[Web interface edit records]
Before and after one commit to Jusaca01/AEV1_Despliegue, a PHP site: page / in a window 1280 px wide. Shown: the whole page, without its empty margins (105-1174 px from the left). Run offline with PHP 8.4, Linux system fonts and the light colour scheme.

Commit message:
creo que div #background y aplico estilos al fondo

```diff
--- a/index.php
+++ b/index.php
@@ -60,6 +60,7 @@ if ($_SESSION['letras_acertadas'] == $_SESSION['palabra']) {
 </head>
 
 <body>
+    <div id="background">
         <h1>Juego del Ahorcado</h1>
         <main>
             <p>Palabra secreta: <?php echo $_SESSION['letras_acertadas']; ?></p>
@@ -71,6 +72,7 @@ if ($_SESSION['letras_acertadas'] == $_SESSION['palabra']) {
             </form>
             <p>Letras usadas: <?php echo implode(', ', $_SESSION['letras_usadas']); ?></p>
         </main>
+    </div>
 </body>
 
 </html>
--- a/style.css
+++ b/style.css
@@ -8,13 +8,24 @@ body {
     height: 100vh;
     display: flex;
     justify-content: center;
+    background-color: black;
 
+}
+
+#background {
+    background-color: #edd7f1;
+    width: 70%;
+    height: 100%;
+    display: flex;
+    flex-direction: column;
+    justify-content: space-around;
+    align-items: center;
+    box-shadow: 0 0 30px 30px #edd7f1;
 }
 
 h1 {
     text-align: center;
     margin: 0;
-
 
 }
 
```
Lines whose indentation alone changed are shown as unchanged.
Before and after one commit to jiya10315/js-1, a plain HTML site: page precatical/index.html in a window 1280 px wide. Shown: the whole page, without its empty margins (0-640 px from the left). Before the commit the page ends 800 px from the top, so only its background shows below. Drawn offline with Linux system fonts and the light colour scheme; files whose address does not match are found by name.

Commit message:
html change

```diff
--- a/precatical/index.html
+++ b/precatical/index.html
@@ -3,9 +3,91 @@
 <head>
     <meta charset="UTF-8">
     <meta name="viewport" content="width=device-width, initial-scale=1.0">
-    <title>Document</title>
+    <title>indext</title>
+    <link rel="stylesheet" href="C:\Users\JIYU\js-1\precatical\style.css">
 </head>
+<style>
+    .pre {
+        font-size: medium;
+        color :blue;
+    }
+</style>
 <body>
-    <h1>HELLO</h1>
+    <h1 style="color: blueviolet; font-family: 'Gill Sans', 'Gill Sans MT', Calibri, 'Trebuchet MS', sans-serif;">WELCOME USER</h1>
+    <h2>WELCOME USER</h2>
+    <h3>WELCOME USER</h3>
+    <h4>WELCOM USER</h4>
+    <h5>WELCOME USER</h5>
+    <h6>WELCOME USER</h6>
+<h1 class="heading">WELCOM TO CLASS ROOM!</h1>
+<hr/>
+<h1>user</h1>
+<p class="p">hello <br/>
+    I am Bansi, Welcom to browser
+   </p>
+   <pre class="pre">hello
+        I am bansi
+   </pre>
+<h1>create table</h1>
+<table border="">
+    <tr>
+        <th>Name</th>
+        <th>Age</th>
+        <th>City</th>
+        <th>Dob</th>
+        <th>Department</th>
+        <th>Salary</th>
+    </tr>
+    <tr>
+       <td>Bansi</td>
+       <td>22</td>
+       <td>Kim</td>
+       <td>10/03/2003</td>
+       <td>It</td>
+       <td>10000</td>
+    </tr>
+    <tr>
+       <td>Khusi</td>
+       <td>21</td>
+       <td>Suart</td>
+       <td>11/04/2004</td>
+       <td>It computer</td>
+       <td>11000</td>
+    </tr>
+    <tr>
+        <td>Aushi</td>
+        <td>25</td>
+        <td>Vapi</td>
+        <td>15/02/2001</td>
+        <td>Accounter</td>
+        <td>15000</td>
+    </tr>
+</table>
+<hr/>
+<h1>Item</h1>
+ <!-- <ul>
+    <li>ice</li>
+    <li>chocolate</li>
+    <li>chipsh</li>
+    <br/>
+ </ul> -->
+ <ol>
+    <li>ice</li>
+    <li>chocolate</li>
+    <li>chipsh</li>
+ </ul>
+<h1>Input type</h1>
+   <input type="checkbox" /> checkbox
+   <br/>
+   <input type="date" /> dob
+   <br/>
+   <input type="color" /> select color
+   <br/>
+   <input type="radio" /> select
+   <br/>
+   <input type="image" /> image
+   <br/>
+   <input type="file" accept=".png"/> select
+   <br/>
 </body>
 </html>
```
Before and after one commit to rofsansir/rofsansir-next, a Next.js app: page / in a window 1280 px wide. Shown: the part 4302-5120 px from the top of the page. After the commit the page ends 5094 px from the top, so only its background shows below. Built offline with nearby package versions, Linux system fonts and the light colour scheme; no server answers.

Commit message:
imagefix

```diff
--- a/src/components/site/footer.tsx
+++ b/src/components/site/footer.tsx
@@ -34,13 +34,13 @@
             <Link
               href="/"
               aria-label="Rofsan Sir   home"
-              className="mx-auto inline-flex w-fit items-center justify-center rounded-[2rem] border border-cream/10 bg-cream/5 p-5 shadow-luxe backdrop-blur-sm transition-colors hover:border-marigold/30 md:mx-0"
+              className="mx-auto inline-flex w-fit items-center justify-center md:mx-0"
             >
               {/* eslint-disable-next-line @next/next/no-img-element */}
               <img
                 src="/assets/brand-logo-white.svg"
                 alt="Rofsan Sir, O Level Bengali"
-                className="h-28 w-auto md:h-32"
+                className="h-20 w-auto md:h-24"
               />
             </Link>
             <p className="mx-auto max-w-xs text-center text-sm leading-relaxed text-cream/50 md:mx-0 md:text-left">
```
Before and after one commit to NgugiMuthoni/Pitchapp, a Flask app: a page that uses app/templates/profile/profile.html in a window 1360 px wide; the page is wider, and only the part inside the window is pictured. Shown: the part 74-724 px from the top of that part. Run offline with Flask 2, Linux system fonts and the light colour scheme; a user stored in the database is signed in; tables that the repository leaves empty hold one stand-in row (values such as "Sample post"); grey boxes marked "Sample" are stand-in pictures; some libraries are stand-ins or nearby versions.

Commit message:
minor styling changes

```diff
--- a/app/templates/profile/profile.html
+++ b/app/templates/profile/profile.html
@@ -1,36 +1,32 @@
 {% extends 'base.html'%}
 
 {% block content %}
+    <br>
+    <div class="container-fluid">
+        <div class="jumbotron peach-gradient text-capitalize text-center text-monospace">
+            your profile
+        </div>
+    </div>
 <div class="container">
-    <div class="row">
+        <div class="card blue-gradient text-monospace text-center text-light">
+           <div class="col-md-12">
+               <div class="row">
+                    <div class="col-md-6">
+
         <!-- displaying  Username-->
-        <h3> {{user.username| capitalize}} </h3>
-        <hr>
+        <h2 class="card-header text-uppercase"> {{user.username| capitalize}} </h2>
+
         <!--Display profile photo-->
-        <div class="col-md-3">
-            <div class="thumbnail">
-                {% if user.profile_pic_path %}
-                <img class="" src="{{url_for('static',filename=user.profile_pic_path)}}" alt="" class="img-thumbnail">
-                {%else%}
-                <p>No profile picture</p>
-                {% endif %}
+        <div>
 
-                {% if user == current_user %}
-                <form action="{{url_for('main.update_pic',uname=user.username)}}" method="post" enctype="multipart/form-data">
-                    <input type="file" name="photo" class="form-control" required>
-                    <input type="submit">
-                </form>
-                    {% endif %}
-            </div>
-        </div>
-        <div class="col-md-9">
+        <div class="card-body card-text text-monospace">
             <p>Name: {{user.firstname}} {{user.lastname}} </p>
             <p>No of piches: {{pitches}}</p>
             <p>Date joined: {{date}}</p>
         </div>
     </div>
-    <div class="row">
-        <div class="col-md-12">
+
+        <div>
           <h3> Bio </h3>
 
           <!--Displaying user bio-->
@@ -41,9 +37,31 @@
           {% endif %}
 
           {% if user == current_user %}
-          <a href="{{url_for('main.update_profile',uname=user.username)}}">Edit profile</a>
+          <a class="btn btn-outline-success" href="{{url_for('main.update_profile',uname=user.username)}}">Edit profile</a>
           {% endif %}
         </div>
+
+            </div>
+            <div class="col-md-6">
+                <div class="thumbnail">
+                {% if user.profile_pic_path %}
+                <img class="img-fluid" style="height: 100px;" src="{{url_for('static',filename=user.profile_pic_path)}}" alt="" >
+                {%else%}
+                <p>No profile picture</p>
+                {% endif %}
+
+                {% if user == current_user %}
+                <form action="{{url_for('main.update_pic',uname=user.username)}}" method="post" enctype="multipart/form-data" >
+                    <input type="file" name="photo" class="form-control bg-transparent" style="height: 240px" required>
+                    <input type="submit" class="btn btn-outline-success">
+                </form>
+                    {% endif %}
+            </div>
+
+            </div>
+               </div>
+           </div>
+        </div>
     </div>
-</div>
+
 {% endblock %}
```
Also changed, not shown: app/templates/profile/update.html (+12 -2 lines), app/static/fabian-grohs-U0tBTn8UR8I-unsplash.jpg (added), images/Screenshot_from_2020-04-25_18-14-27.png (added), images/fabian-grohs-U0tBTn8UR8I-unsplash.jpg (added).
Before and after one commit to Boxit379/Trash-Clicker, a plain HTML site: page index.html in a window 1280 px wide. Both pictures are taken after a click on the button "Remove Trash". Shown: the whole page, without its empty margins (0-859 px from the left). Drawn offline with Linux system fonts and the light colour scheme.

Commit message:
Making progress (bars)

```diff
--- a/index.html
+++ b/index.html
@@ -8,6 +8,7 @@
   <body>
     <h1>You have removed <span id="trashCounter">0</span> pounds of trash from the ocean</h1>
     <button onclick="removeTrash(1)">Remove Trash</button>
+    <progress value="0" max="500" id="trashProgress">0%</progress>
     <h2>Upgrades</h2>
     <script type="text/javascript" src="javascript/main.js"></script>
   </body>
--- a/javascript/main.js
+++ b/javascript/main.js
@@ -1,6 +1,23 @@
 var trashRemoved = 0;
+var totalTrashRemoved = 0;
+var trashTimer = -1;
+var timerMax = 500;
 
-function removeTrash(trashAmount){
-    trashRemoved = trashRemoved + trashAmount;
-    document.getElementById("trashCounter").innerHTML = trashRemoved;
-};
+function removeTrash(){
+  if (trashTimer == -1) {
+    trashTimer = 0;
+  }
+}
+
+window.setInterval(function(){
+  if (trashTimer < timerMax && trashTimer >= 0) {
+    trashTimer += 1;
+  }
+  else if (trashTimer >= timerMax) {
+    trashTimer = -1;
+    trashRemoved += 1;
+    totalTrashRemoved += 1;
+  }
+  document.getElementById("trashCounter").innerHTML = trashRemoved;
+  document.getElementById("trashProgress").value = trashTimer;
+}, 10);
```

### Task item
In the records above, locate each line with the word "trashTimer". Copy all such lines.

### Completed task
+var trashTimer = -1;
+  if (trashTimer == -1) {
+    trashTimer = 0;
+  if (trashTimer < timerMax && trashTimer >= 0) {
+    trashTimer += 1;
+  else if (trashTimer >= timerMax) {
+    trashTimer = -1;
+  document.getElementById("trashProgress").value = trashTimer;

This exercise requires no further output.